Green Business Norway recently organized a waste management seminar at the Sejm (the lower house of the Polish parliament) in Warsaw and Clarissa Morawski, the Managing Director of Reloop, had the chance to be invited as one of the keynote speakers of the meeting.
The seminar, organized in partnership with the parliamentary committee on the environment and natural resources, was a high-level forum bringing together many of Poland’s key decision makers in the sector: politicians and government officials, stakeholders (regional governments) and potential customers.
Morawski spoke about the circular economy and the global challenges associated with growing volumes of packaging waste. She cited examples of deposit schemes for beverage containers, which have helped the environment by facilitating high-quality recycling of large quantities. The Managing Director of Reloop provided a broad understanding of how these systems work; where they are currently in place; and how government can design a program that stimulates innovation, creates local jobs and supports domestic manufacturers.
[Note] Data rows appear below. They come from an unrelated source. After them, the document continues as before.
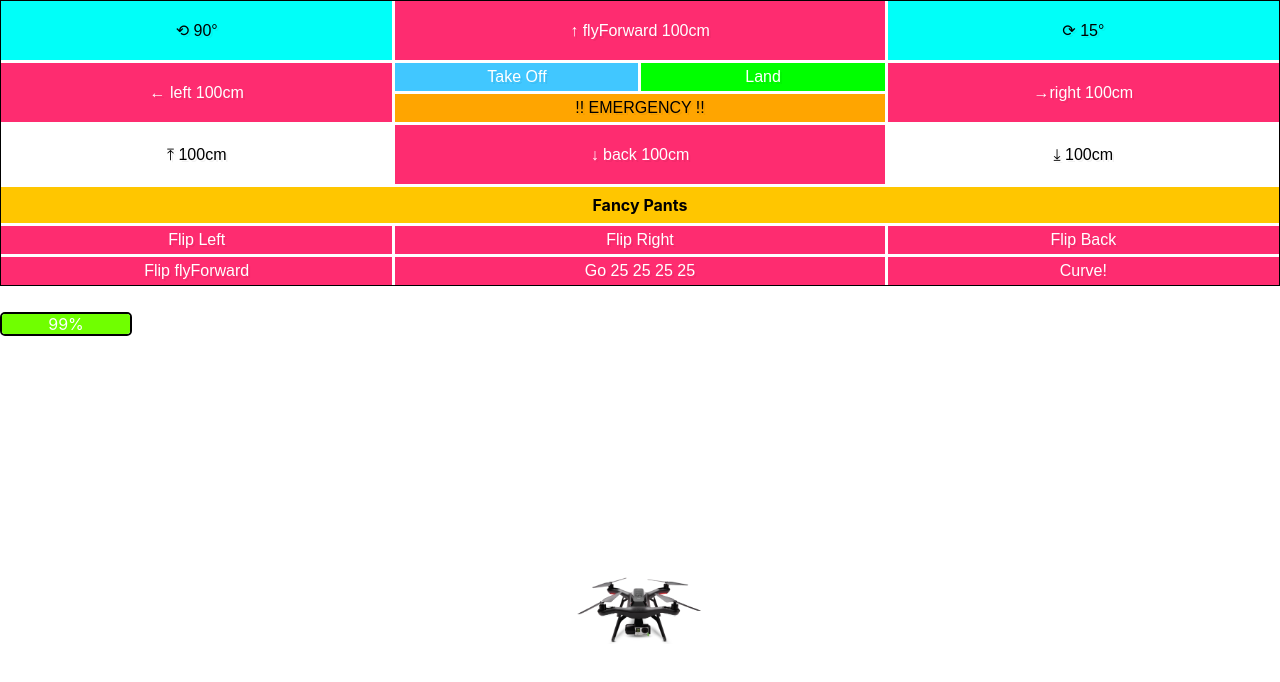
Repository: JivkoJelev91/Drone-Simulator
Page: /
An editor plug-in stored every save of this project. The page is shown before and after the next save, followed by the edit.
The browser window is 1280 px wide. The pictures show the whole page.
The project was rebuilt for these pictures with package versions that can differ from the ones it lists, and the page was loaded fresh each time.

Above is the page before, as saved 2018-12-21 11:43:45.

### src/index.css
body {
  margin: 0;
  padding: 0;
  font-family: -apple-system, BlinkMacSystemFont, "Segoe UI", "Roboto", "Oxygen",
    "Ubuntu", "Cantarell", "Fira Sans", "Droid Sans", "Helvetica Neue",
    sans-serif;
  -webkit-font-smoothing: antialiased;
  -moz-osx-font-smoothing: grayscale;
}

code {
  font-family: source-code-pro, Menlo, Monaco, Consolas, "Courier New",
    monospace;
}

.view{
  display:flex;
  padding-top:2%;

}

.parentDrone{
  width:100%;
  padding-top: 10%;
  display:flex;
  justify-content: center;
  /* transform: rotate(0deg);  */
}

.drone img {
  width: 100%;

}

.drone{
  width:10%;

}

.batteryStyles{
  width: 10%;
  border: 2px solid black;
  border-radius: 5px;
  overflow: hidden;
  display: flex;
  flex-direction: column-reverse;
}

.batteryLevel {
  transition: all 0.5s;
  height: 100%;
  text-align: center;
  color: white;
  display: block;
  background: var(--color);
  background: #70ff00;
}

.CommandGrid{
  display: grid;
  grid-template-columns: 1fr 1.25fr 1fr;
  grid-template-rows: repeat(3, 1fr);
  border: 1px solid black;
  grid-gap: 3px;
}

.CommandGrid .center{
  display: grid;
  grid-gap: 3px;
  grid-template-columns: 1fr 1fr;
}

.CommandGrid h2{
  grid-column: 1 / -1;
  background: #ffc600;
  margin: 0;
  font-size: 1rem;
  text-align: center;
  padding: 0.5rem;
  color: black;
}

.CommandGrid .center button:last-child{
  grid-column: span 2;
}

.CommandGrid   button {
  text-shadow: 2px 2px 0 rgba(0, 0, 0, 0.05);
  border: 0;
  background: #fe2c70;
  border: 4px solid transparent;
  color: white;
  font-size: 1rem;
  position: relative;
}
.CommandGrid button:active{
  top: 2px;
}
.CommandGrid button:focus{
  outline: 0;
  border-color: #ffc600;
}
.CommandGrid button.takeoff{
  background: #41c7ff;
}
.CommandGrid button.land{
  background: #00ff00;
}
.CommandGrid button.emergency{
  background: orange;
  text-transform: uppercase;
  color: black;
}
.CommandGrid button.rotate{
  background: #00fff9;
  color: black;
}
.CommandGrid button.height{
  background: #fff;
  color: black;
}
.CommandGrid button.span.symbol {
  display: block;
  font-size: 2rem;
  font-weight: 400;
}

.CommandGrid button.innactiveBtns{
  pointer-events: none;
  background-color: grey;
  border-color: grey;
}

### src/App.js
import React, { Component } from 'react';
import Buttons from './Buttons/Buttons';
import './App.css';

class App extends Component {
  render() {
    return (
        <div className="App">
            <Buttons />
        </div>
    );
  }
}

export default App;

### src/Buttons/Buttons.js
import React, { Component } from 'react';
import Battery from './Battery';
import Drone from './Drone'

class Buttons extends Component{
  constructor(props){
    super(props)
    this.amount = 100;
    this.counter = 0;
    this.state = {
      forward: 0,
      isActive: true,
    }
  }

  rotate(){
    return console.log('rotate!!');
  }

  flyForward = () => {
    this.setState({
      forward: 100,
      isActive: true
    })
    // for (let index = 0; index <= 100; index++) {
    //     setTimeout(() => {
    //       this.setState({
    //         forward: index,
    //         isActive: false
    //       });
    //     if(this.state.forward === 100){
    //       this.setState({
    //         isActive: true
    //       })
    //     }
    //   }, index * 10);

  }

  back(){
      return console.log('back');
  }

  left(){
      return console.log('left');
  }

  right(){
      return console.log('right');
  }

  takeOff(){
      return console.log('takeOff');
  }

  flipLeft(){
      return console.log('flipLeft');
  }

  flipRight(){
      return console.log('flipRight');
  }

  flipflyForward(){
      return console.log('flipflyForward');
  }

  flipBack(){
      return console.log('flipBack');
  }

  hight(){
      return console.log('hight');
  }

  low(){
      return console.log('low');
  }

  land(){
      return console.log('land');
  }

  emergency(){
      return console.log('emergency');
  }

  render(){
    return (
      <div id="wrapper">
        <div className="CommandGrid">

        <button className="rotate" onClick={this.rotate}>
          <span className="symbol">⟲</span> 90°
        </button>
        <button onClick={this.flyForward} className={!this.state.isActive ? 'innactiveBtns' : null}>
          <span className="symbol">↑</span> flyForward {this.amount}cm
        </button>

        <button className="rotate" onClick={this.rotate}>
          <span className="symbol">⟳</span> 15°
        </button>
        <button onClick={this.left}>
          <span className="symbol">←</span> left {this.amount}cm
        </button>
        <div className="center">
          <button className="takeoff" onClick={this.takeOff}>
            Take Off
          </button>
          <button className="land" onClick={this.land}>
            Land
          </button>
          <button className="emergency" onClick={this.emergency}>
            !! emergency !!
          </button>
        </div>
        <button onClick={this.right}>
          <span className="symbol">→</span>
          right {this.amount}cm
        </button>
        <button className="height" onClick={this.hight}>
          <span className="symbol">⤒</span> {this.amount}cm
        </button>
        <button onClick={this.back}>
          <span className="symbol">↓</span> back {this.amount}cm
        </button>
        <button className="height" onClick={this.low}>
          <span className="symbol">⤓</span> {this.amount}cm
        </button>
        <h2>Fancy Pants</h2>
        <button onClick={this.flipLeft}>Flip Left</button>
        <button onClick={this.flipRight}>Flip Right</button>
        <button onClick={this.flipBack}>Flip Back</button>
        <button onClick={this.flipflyForward}>Flip flyForward</button>
        <button onClick={console.log('TODO')}>Go 25 25 25 25</button>
        <button onClick={console.log('TODO')}>
          Curve!
        </button>
    </div>
        <div className="view">
              <Battery />
              <Drone state={this.state}/>
          </div>
    </div>
    )
  }
}

export default Buttons;

### src/Buttons/Battery.js
import React, {Component}  from 'react';


class Battery extends Component {
  constructor(){
    super();
    this.state = {
      batteryLevel: 0
    }
    this.countdown = null;
    this.counter = 0;
  }

  lowBattery = () => {
      this.setState({
        batteryLevel: parseInt((10000 - ++this.counter) / 100)
      });
  }

  componentDidMount() {
    this.countdown = setInterval(this.lowBattery, 1000);
  }

  componentWillUnmount() {
    if(this.batteryLevel === 0) clearInterval(this.countdown);
  }

  componentWillMount(){
    this.lowBattery();
  }

  render() {
    return (
      <div className="batteryStyles">
          <span className="batteryLevel" style={{ height:`${ this.state.batteryLevel }%`}}>{this.state.batteryLevel}%</span>
      </div>
    );
  }
}

export default Battery;

### src/Buttons/Drone.js
import React, { Component } from 'react';
import dronePic from '../images/drone.png'

class Drone extends Component {
  constructor(props){
    super(props)
  }
  render() {
    console.log(this.props.state.forward);
    const styles ={
      bottom: `10%`,
      position: `absolute`,
      transition: `bottom 2s ease-in`,
    }
    return (
          <div className="parentDrone" style={styles}>
            <div className="drone" >
              <img src={dronePic} alt="drone" />
            </div>
          </div>
    );
  }
}

export default Drone;

Loaded but not shown: public/index.html (common file); src/index.js (common file); src/serviceWorker.js (common file); src/App.css (common file)

After the next save:
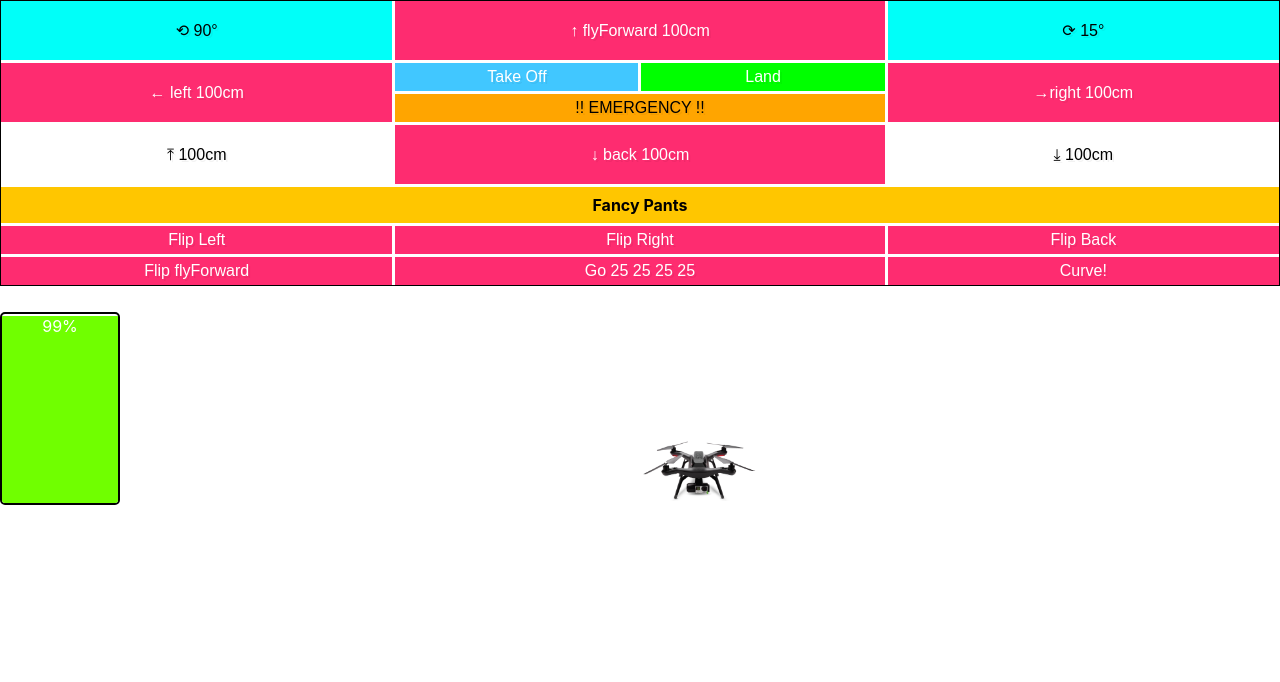
Saved 7 min 53 s later.
--- a/src/Buttons/Drone.js
+++ b/src/Buttons/Drone.js
@@ -9,7 +9,6 @@
     console.log(this.props.state.forward);
     const styles ={
       bottom: `10%`,
-      position: `absolute`,
       transition: `bottom 2s ease-in`,
     }
     return (

After the 2 saves that followed:
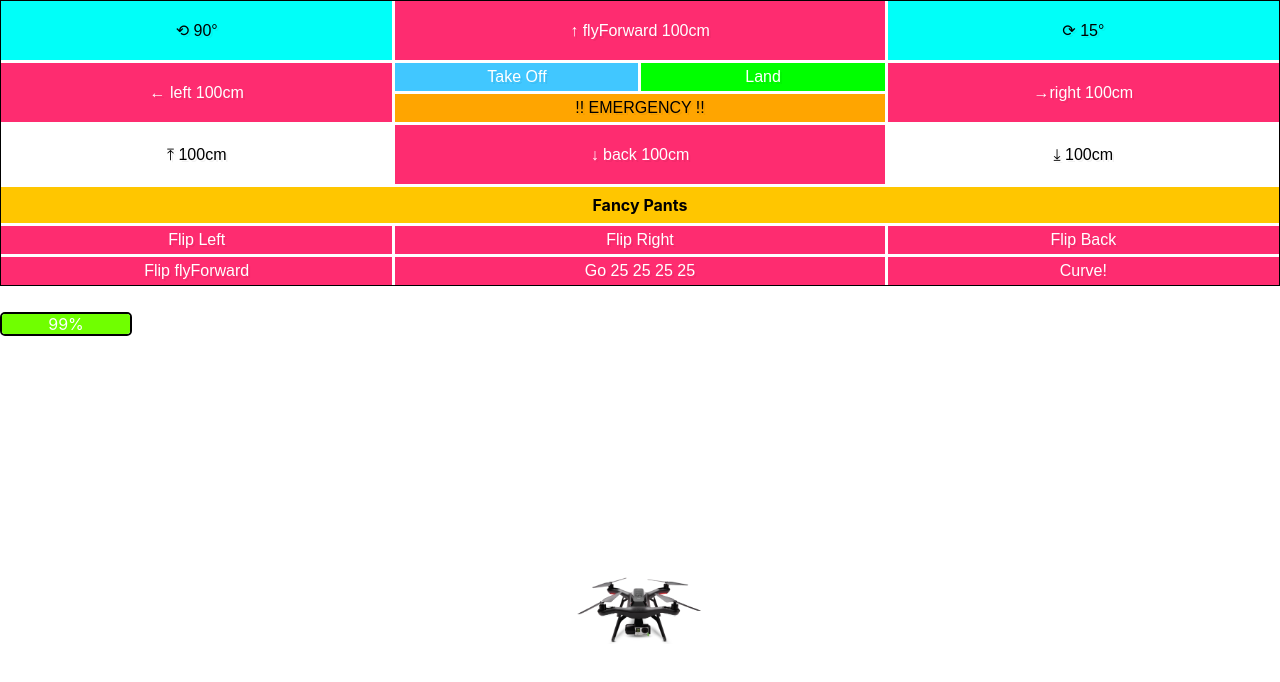
The 2 saves are shown as one change because 1 left the picture as it was.
The last was saved 23 s later.
--- a/src/index.css
+++ b/src/index.css
@@ -24,6 +24,8 @@
   padding-top: 10%;
   display:flex;
   justify-content: center;
+  position: absolute;
+  bottom:0;
   /* transform: rotate(0deg);  */
 }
Deposit return systems offer consumers a financial incentive to recycle. These programs continue to outperform all other beverage container recovery programs because they achieve high collection rates (75%-99%) and offer the highest quality feedstock to manufacturers that prefer recycled material over virgin material.
After decades of experience with deposit return programs, countries throughout the world offer examples of best practices in terms of setting up and operating deposit return programs for all beverage containers, including those used for alcohol, juice, soft drinks and water. These models showcase examples of cost effective; competitive; and convenient systems, which have gained the overwhelming support of consumers, beverage producers; the waste management industry and municipalities.
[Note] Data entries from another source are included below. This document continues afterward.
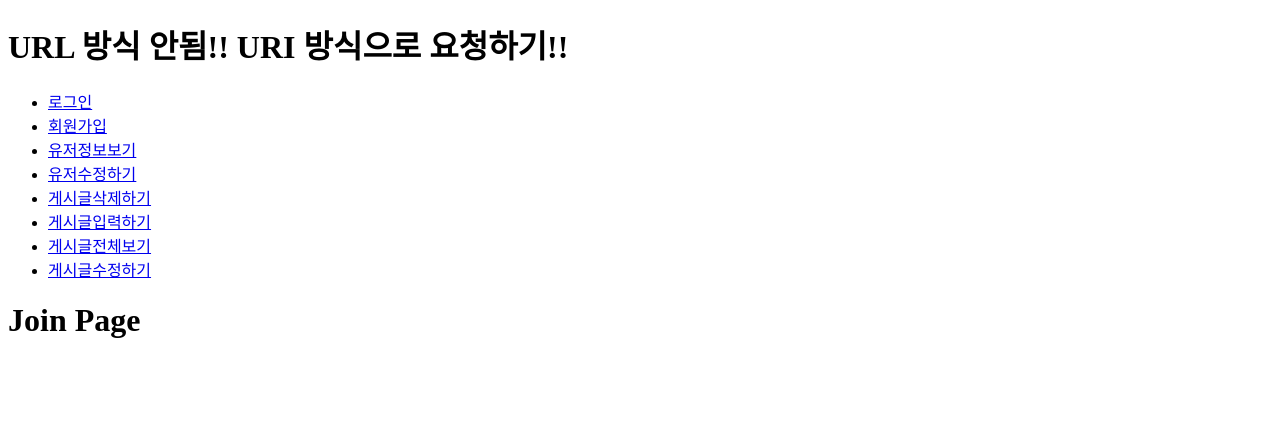
Repository: kimhaengun/Jsp
Page: http://localhost/hello/auth/join.jsp
The author's editor kept a copy of each file at every save. The page is drawn from the files as they stood at one save, then again after the next save.
The browser window is 1280 px wide. The pictures show the whole page.
The page is served by Tomcat 9. Other server files are loaded and not shown.

Above is the page before, as saved 2020-12-21 08:04:24.

### hello/WebContent/auth/join.jsp
<%@ page language="java" contentType="text/html; charset=UTF-8"
    pageEncoding="UTF-8"%>
<%@ include file="../layout/header.jsp" %>
<h1>Join Page</h1>
</body>
</html>

### hello/WebContent/layout/header.jsp
<%@ page language="java" contentType="text/html; charset=UTF-8"
    pageEncoding="UTF-8"%>

<%
   String contextPath = request.getContextPath();
   //out.println(contextPath);
   //<%=contextPath

%>

    <!DOCTYPE html>
<html>
<head>
<meta charset="UTF-8">
<title>Insert title here</title>
</head>
<body>
<h1>URL 방식 안됨!! URI 방식으로 요청하기!!</h1>
<ul>
   <!-- 절대경로 상대경로 -->
   <li><a href="<%=contextPath %>/user?gubun=login">로그인</a></li>
   <li><a href="<%=contextPath %>/user?gubun=join">회원가입</a></li>
   <li><a href="<%=contextPath %>/user?gubun=selectOne">유저정보보기</a></li>
   <li><a href="<%=contextPath %>/user?gubun=updateOne">유저수정하기</a></li>
   <li><a href="<%=contextPath %>/board?gubun=deleteOne">게시글삭제하기</a></li>
   <li><a href="<%=contextPath %>/board?gubun=insertOne">게시글입력하기</a></li>
   <li><a href="<%=contextPath %>/board?gubun=selectAll">게시글전체보기</a></li>
   <li><a href="<%=contextPath %>/board?gubun=updateOne">게시글수정하기</a></li>
</ul>

After the next save:
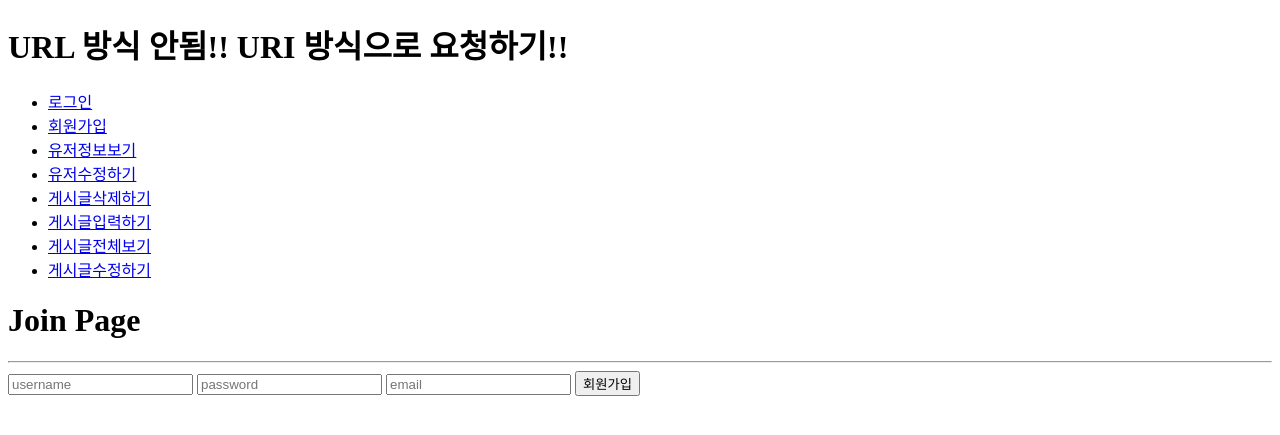
Saved 16 h 46 min later.
--- a/hello/WebContent/auth/join.jsp
+++ b/hello/WebContent/auth/join.jsp
@@ -2,5 +2,12 @@
     pageEncoding="UTF-8"%>
 <%@ include file="../layout/header.jsp" %>
 <h1>Join Page</h1>
+<hr/>
+<form action="/hello/user?gubun=joinProc"method="post">
+	<input type = "text"name="username"placeholder="username"/>
+	<input type = "password"name="password"placeholder="password"/>
+	<input type = "email"name="email"placeholder="email"/>
+	<button>회원가입</button>
+</form>
 </body>
 </html>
Deposit return has proven to save municipalities millions of dollars in avoided litter clean-up; garbage and recycling costs, thereby freeing up municipal funds to support additional efforts to divert other important household wastes, like organics, more recyclables, bulky and household hazardous waste”